That's because Hicks -- who had a stellar spring training in 2013 -- struggled mightily in his first season in the major leagues. After tearing up the Grapefruit League with a spring performance that included a three-homer game, Hicks simply couldn't make the adjustment to big league pitching.
Minnesota promoted Hicks to the major-league club out of camp last spring despite the fact that Hicks had yet to play above Double-A. But the Twins were limited with their options for center fielders, and Hicks' spring numbers made it too hard to say no.
Hicks' big-league numbers, however, forced the Twins to demote him to Triple-A late in the year. That's where he ended his 2013 season, and it's a place he hopes to avoid in 2014.
"I'm just trying to put the past in the past, really, and start looking forward to this upcoming year and do what I need to do to prepare for this season," Hicks said. "I'm kind of glad and not kind of glad that I went through that last year. It was a learning experience. I definitely learned a lot about myself as a player and about the league. Now going into this season, I'm more prepared and I know what I need to do to play at this level."

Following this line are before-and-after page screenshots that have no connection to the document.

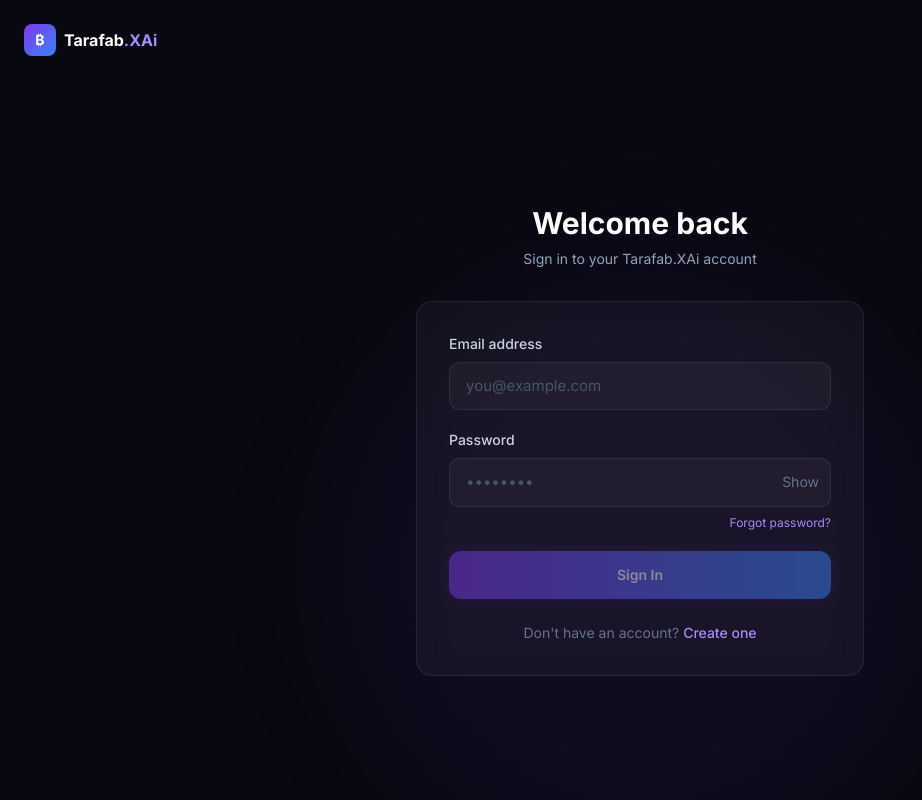
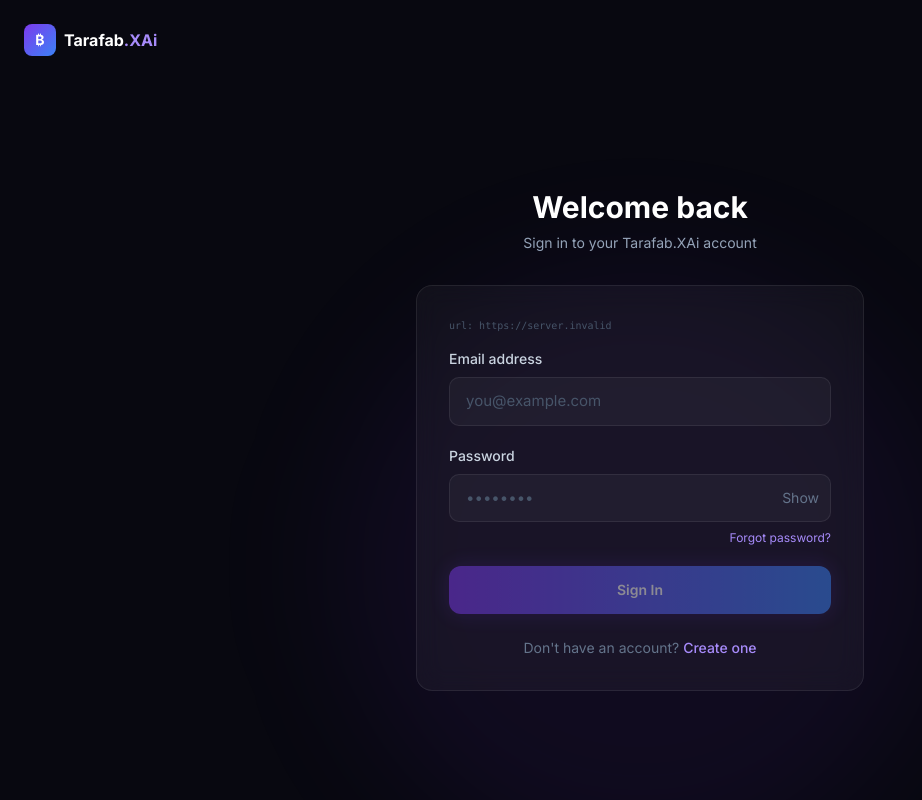
Before and after one commit to n2hg2x96wg-hash/tarafab-xai, a Next.js app: page /sign-in in a window 1280 px wide. Shown: the whole page, without its empty margins (0-922 px from the left). Built offline with nearby package versions, Linux system fonts and the light colour scheme; no server answers.

Commit message:
Debug: show baked env var on sign-in page
Co-Authored-By: Claude Sonnet 4.6 <noreply@anthropic.com>
Claude-Session: https://claude.ai/code/session_01BhGyUihsubMA4FSB5RM96c

```diff
--- a/app/sign-in/page.tsx
+++ b/app/sign-in/page.tsx
@@ -62,6 +62,7 @@ export default function SignInPage() {
           </div>
 
           <div className="glass rounded-2xl p-8 border border-white/[0.08]">
+            <p className="text-[10px] text-slate-600 mb-4 font-mono break-all">url: {process.env.NEXT_PUBLIC_SUPABASE_URL?.slice(0,40)}</p>
             <form onSubmit={handleSubmit} className="space-y-5">
               {error && (
                 <div className="p-3.5 rounded-xl bg-red-500/10 border border-red-500/20 text-red-400 text-sm flex items-start gap-2">
```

Hicks' rookie season got off to a slow start when he went 1-for-22 in his first five games. Things didn't get much better by the end of April, as he batted .113 in his first month in the majors. Hicks was eventually sent down to Triple-A Rochester in August after putting up less-than-impressive numbers in the majors: .192 batting average, .259 on-base percentage, 27 RBI, eight home runs and nine stolen bases in 81 games.
While Hicks shined defensively -- he made a number of highlight reel catches in center field, following in the footsteps of previous Twins center fielders -- he looked lost at the plate at times. He was nowhere near the player who batted .286/.384/.460 with Double-A New Britain in 2012.
Instead, the former first-round pick became almost a liability at the plate.
Aside from getting engaged this winter, Hicks said his offseason was focused on baseball. He worked this offseason on hitting outside fastballs, a pitch he struggled with in the majors last year.
"Most importantly, you've got to know the guys you're facing. You've got to learn about them and what they like to do in certain counts," Hicks said. "Also, the general things that go into playing in a big-league game -- the preparation that goes into it, being able to know what you want to look for in counts and also be able to have a certain idea of what you want to do in a game."
It wasn't a given entering last spring that Hicks would win the starting job, even after Minnesota traded away center fielders Denard Span and Ben Revere in exchange for pitching. And after a shaky rookie season that saw him end the year in the minors, there are once again no guarantees of a roster spot.
The Twins do have some competition for Hicks in center field this year, as Alex Presley and Darin Mastroianni both figure to get some looks at that position. Presley came to Minnesota from Pittsburgh in the Justin Morneau trade and held down the starting center field job at the end of the year. Mastroianni was hampered by injuries in 2013 and played in just 30 games.
There are several position battles to watch closely this spring. Hicks, Presley and Mastroianni in center field should certainly be one of them.
"They know what's out there, what's available. They all know," Twins manager Ron Gardenhire said of his players fighting for roster spots. "The intensity's there for them. They know it's not going to be easy. You've got to go out there and get it done on the field."
Hicks' spring is off to a decent start after tripling in Thursday's intrasquad scrimmage. But there's still a long ways to go between Minnesota's first Grapefruit League game on Friday and the regular-season opener on March 31 in Chicago.
For Hicks to break camp with the Twins and head north to start the season, he'll have to put his 2013 season behind him. He won't necessarily have to produce the eye-popping numbers he did last spring, but he'll need to be more consistent at the plate than he was during the regular season last year.
"I guess in that aspect I'm more trying to do exactly what I did last year: have a good spring and work on certain pitches and try to get as many hits as possible and just go out there and play," Hicks said. "Whatever happens happens."